Featured in the Academy Award-winning (Best Picture) film Birdman starring Michael Keaton
In his second collection of stories, as in his first, Carver's characters are peripheral people—people without education, insight or prospects, people too unimaginative to even give up. Carver celebrates these men and women.
Table of Contents
Why Don't You Dance? Viewfinder Mr. Coffee and Mr. Fixit Gazebo I Could See the Smallest Things Sacks The Bath Tell the Women We're Going After the Demin So Much Water So Close to Home The Third Thing That Killed My Father Off A Serious Talk The Calm Popular Mechanics Everything Stuck to Him What We Talk About When We Talk About Love One More Thing
About Raymond Carver
Raymond Carver was born in Clatskanie, Oregon, in 1938. His first collection of stories, Will You Please Be Quiet, Please (a National Book Award nominee in 1977), was followed by What We Talk About When We Talk About Love,Cathedral (nominated for the Pulitzer Prize in 1984), and Where I'm Calling From in 1988, when he was inducted into the American Academy of Arts and Letters. He died in August of that year, shortly after completing the poems of A New Path to the Waterfall.

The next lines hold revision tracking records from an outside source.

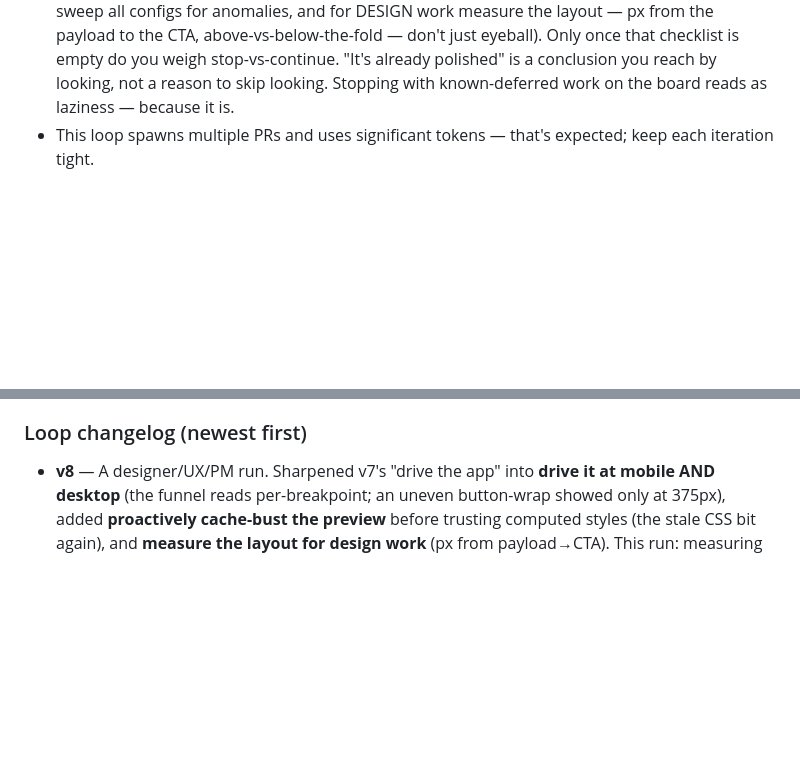
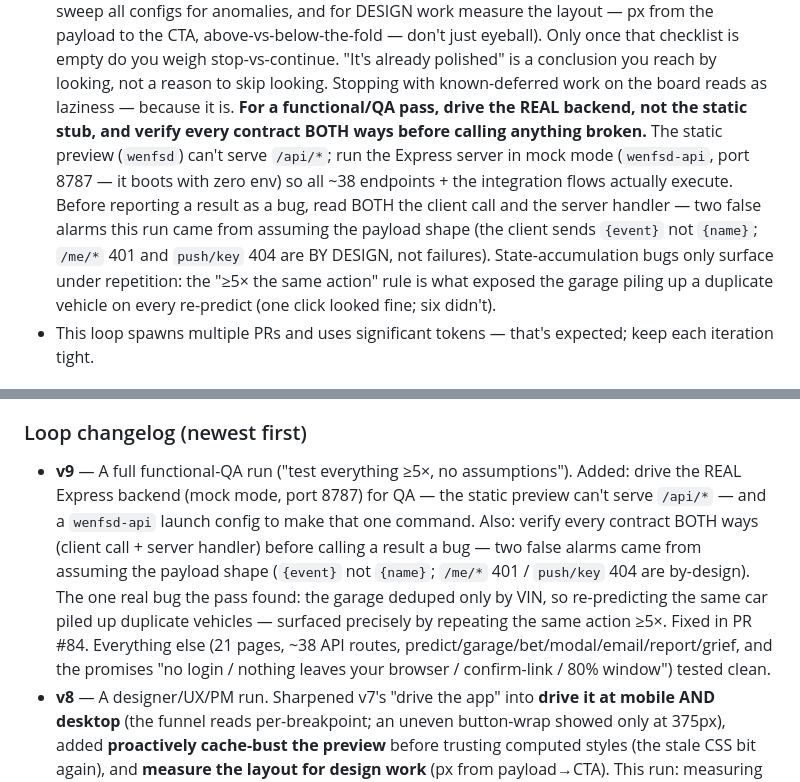
Before and after one commit to ChristopherLaughlin/wenfsd, a Markdown page: .claude/commands/improve.md, 2 parts joined by grey strips. Drawn GitHub-style; blank space fills up the shorter version.

Commit message:
/improve loop v9: QA against the real backend + verify contracts both ways
A full functional-QA run ("test everything ≥5×, no assumptions"). One real bug
found and fixed (PR #84: garage piling up duplicate vehicles on re-predict —
surfaced precisely by repeating the same action ≥5×). Everything else tested
clean: 21 pages, ~38 API routes, predict/garage/bet/modal/email/report/grief,
and the promises (no login / nothing leaves your browser / confirm-link / 80%).

Loop lessons encoded:
 - For QA, drive the REAL Express backend (mock mode, port 8787) — the static
   preview can't serve /api/*. Added a `wenfsd-api` launch config so it's one
   command. Boots with zero env.
 - Verify every contract BOTH ways (client call + server handler) before calling
   a result a bug — two false alarms came from assuming the payload shape
   (client sends {event} not {name}; /me/* 401 and push/key 404 are by-design).
 - State-accumulation bugs only show under repetition — the ≥5× rule earns its keep.

Co-Authored-By: Claude Opus 4.8 (1M context) <noreply@anthropic.com>

```diff
--- a/.claude/commands/improve.md
+++ b/.claude/commands/improve.md
@@ -29,6 +29,14 @@ iterations**. Each iteration ships ONE genuinely valuable, fully-verified improv
   layout — px from the payload to the CTA, above-vs-below-the-fold — don't just eyeball). Only once that checklist is empty
   do you weigh stop-vs-continue. "It's already polished" is a conclusion you reach by looking, not a
   reason to skip looking. Stopping with known-deferred work on the board reads as laziness — because it is.
+  **For a functional/QA pass, drive the REAL backend, not the static stub, and verify every contract
+  BOTH ways before calling anything broken.** The static preview (`wenfsd`) can't serve `/api/*`; run
+  the Express server in mock mode (`wenfsd-api`, port 8787 — it boots with zero env) so all ~38
+  endpoints + the integration flows actually execute. Before reporting a result as a bug, read BOTH the
+  client call and the server handler — two false alarms this run came from assuming the payload shape
+  (the client sends `{event}` not `{name}`; `/me/*` 401 and `push/key` 404 are BY DESIGN, not failures).
+  State-accumulation bugs only surface under repetition: the "≥5× the same action" rule is what exposed
+  the garage piling up a duplicate vehicle on every re-predict (one click looked fine; six didn't).
 - This loop spawns multiple PRs and uses significant tokens — that's expected; keep each iteration
   tight.
 
@@ -115,6 +123,15 @@ make the NEXT `/improve` run better. Then:
   encode a check for that class so it's caught up front next time.
 
 ### Loop changelog (newest first)
+- **v9** — A full functional-QA run ("test everything ≥5×, no assumptions"). Added: drive the REAL
+  Express backend (mock mode, port 8787) for QA — the static preview can't serve `/api/*` — and a
+  `wenfsd-api` launch config to make that one command. Also: verify every contract BOTH ways (client
+  call + server handler) before calling a result a bug — two false alarms came from assuming the
+  payload shape (`{event}` not `{name}`; `/me/*` 401 / `push/key` 404 are by-design). The one real bug
+  the pass found: the garage deduped only by VIN, so re-predicting the same car piled up duplicate
+  vehicles — surfaced precisely by repeating the same action ≥5×. Fixed in PR #84. Everything else
+  (21 pages, ~38 API routes, predict/garage/bet/modal/email/report/grief, and the promises "no login
+  / nothing leaves your browser / confirm-link / 80% window") tested clean.
 - **v8** — A designer/UX/PM run. Sharpened v7's "drive the app" into **drive it at mobile AND desktop**
   (the funnel reads per-breakpoint; an uneven button-wrap showed only at 375px), added **proactively
   cache-bust the preview** before trusting computed styles (the stale CSS bit again), and **measure the
```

"Carver's fiction is so spare in manner that it takes a time before one realizes how completely a whole culture and a whole moral condition is represented by even the most seemingly slight sketch. This second volume of stories is clearly the work of a full-grown master." —Frank Kermode
"Raymond Carver's America is...clouded by pain and the loss of dreams, but it is not as fragile as it looks. It is a place of survivors and a place of stories.... [Carver] has done what many of the most gifted writers fail to do: He has invented a country of his own, like no other except that very world, as Wordsworth said, which is the world to all of us." —Michael Wood, front page, The New York Times Book Review
"Splendid.... The collection as a whole, unlike most, begins to grow and resonate in a wonderful cumulative effect." —Tim O'Brien, Chicago Tribune Book World
"Carver not only enchants, he convinces." —J.D. Reed, Time
What We Talk About When We Talk About Love by Raymond Carver